We started the alterations at the beginning of April. I returned for my second fitting in late June. My final fitting was the Labor Day weekend. I don’t think Alison had ever been so happy to be finished with a project. The dress turned out to be a bigger undertaking than she anticipated, but she really did work a miracle. I believe that she spent about ten weeks of time with my alterations. Even though the alterations cost more than I spent on the dress itself, the total cost of the dress plus the alterations ended up being no more than $600.
I was very lucky by circumstance when it comes to my wedding dress, but I share my story to show that compromise and values-based options are out there for brides-to-be. I definitely don’t think just anyone who is nifty with a needle could have altered the dress I chose, but I do think that sample sales are a great option for brides on a budget! I know people who have worn much simpler dresses than my own, and at full retail value plus alterations, they dropped upwards of $2,500.
No, I didn’t have the classic, tearful “YES to the dress” moment or ring a bell after I found THE one, and that experience may be on some brides’ Top 3 list. I did however find a dress that fit my style, fit my budget, and made me feel beautiful on the most important day of my life. I hope that maybe my story brings hope and excitement to future brides.
My advice to brides-to-be is:
-If you make no other list, make your Top 3 or Top 5 or Top 25 list. Base how many top items you get according to budget. We were working with a $10-$15k budget, so we stuck with 3. But do it. And do it early on. You won’t be sorry.
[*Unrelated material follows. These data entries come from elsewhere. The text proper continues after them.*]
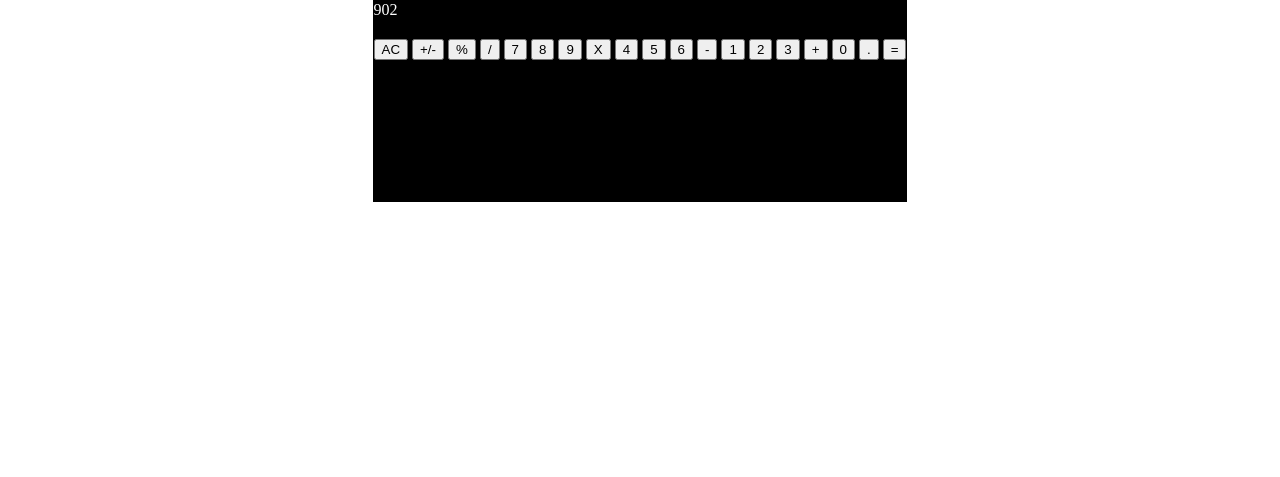
Repository: dmpelaez/calculator
Page: Calculator.html
These files come from the project's save history. The page is drawn as it stood at one moment and after the next save; the edit follows.
The browser window is 1280 px wide. The pictures show the whole page.

Above is the page before, as saved 2025-12-15 19:48:13.

### Calculator.html
<!DOCTYPE html>

  <html>
    <head>

      <title>Calculator</title>

      <!--CSS-->
      <link rel="stylesheet" href="Calculator.css">

    </head>
    <body>
      <!--Container-->
      <main class="container">

        <!--Sections-->
        <section class="Section">

          <!--Input section-->
          <div class="inputSection">902</div>

          <!--Btns section-->
          <div class="btnSection">
            <button class="btn">AC</button>
            <button class="btn">+/-</button>
            <button class="btn">%</button>
            <button class="btn">/</button>
            <button class="btn">7</button>
            <button class="btn">8</button>
            <button class="btn">9</button>
            <button class="btn">X</button>
            <button class="btn">4</button>
            <button class="btn">5</button>
            <button class="btn">6</button>
            <button class="btn">-</button>
            <button class="btn">1</button>
            <button class="btn">2</button>
            <button class="btn">3</button>
            <button class="btn">+</button>
            <button class="btn">0</button>
            <button class="btn">.</button>
            <button class="btn">=</button>
          </div>
        </section>


      </main>

      <script src="Calculator.js"></script>
    </body>

  </html>

### Calculator.css
body {
  margin: 0;
  padding: 0;
  box-sizing: border-box;
  display: flex;
  align-items: center;
  justify-content: center;

}

.Section {
display: flex;
flex-direction: column;
border: 1px solid black;
height: 200px;
gap: 20px;
background: black;
}
.inputSection {
  color: white;
}

Loaded but not shown: Calculator.js (no stored copy; drawn as an empty file)

After the next save:
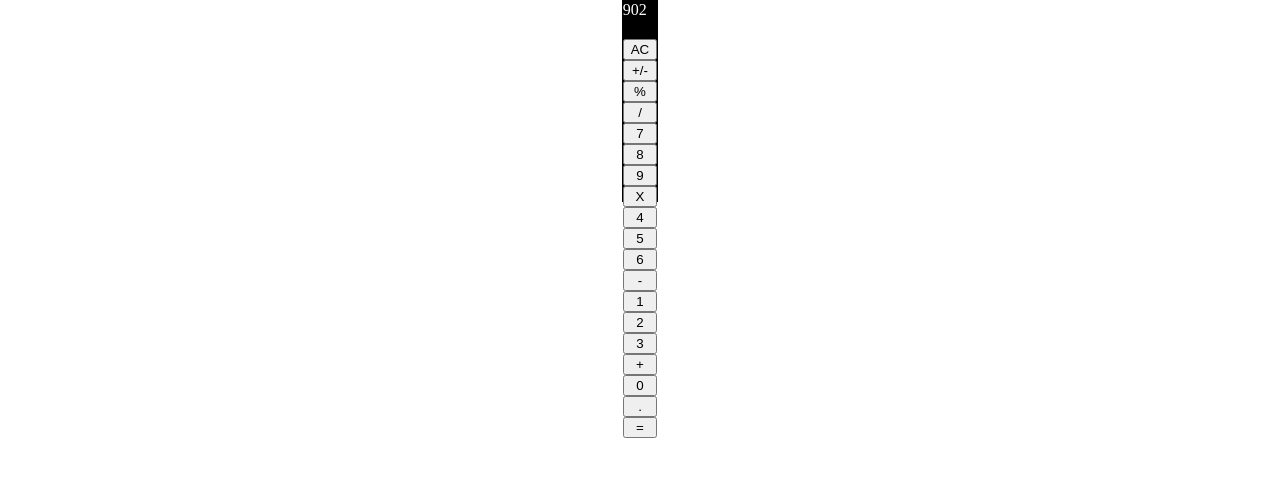
Saved 15 s later.
--- a/Calculator.css
+++ b/Calculator.css
@@ -19,3 +19,6 @@ background: black;
 .inputSection {
   color: white;
 }
+.btnSection {
+  display: grid;
+}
-If your dress didn’t make the Top 3 list, don’t settle for something less than fabulous. Just do your research! Look for sample sales at small boutiques, as well as end of the season sales at larger bridal retailers.
-Find a good seamstress. Don’t go with in-house alterations, or just who the retailer suggests. Ask for recommendations from real people who aren’t in the dress business. Find your Alison.
Do you have any words of wisdom for brides on a budget in search of a great dress?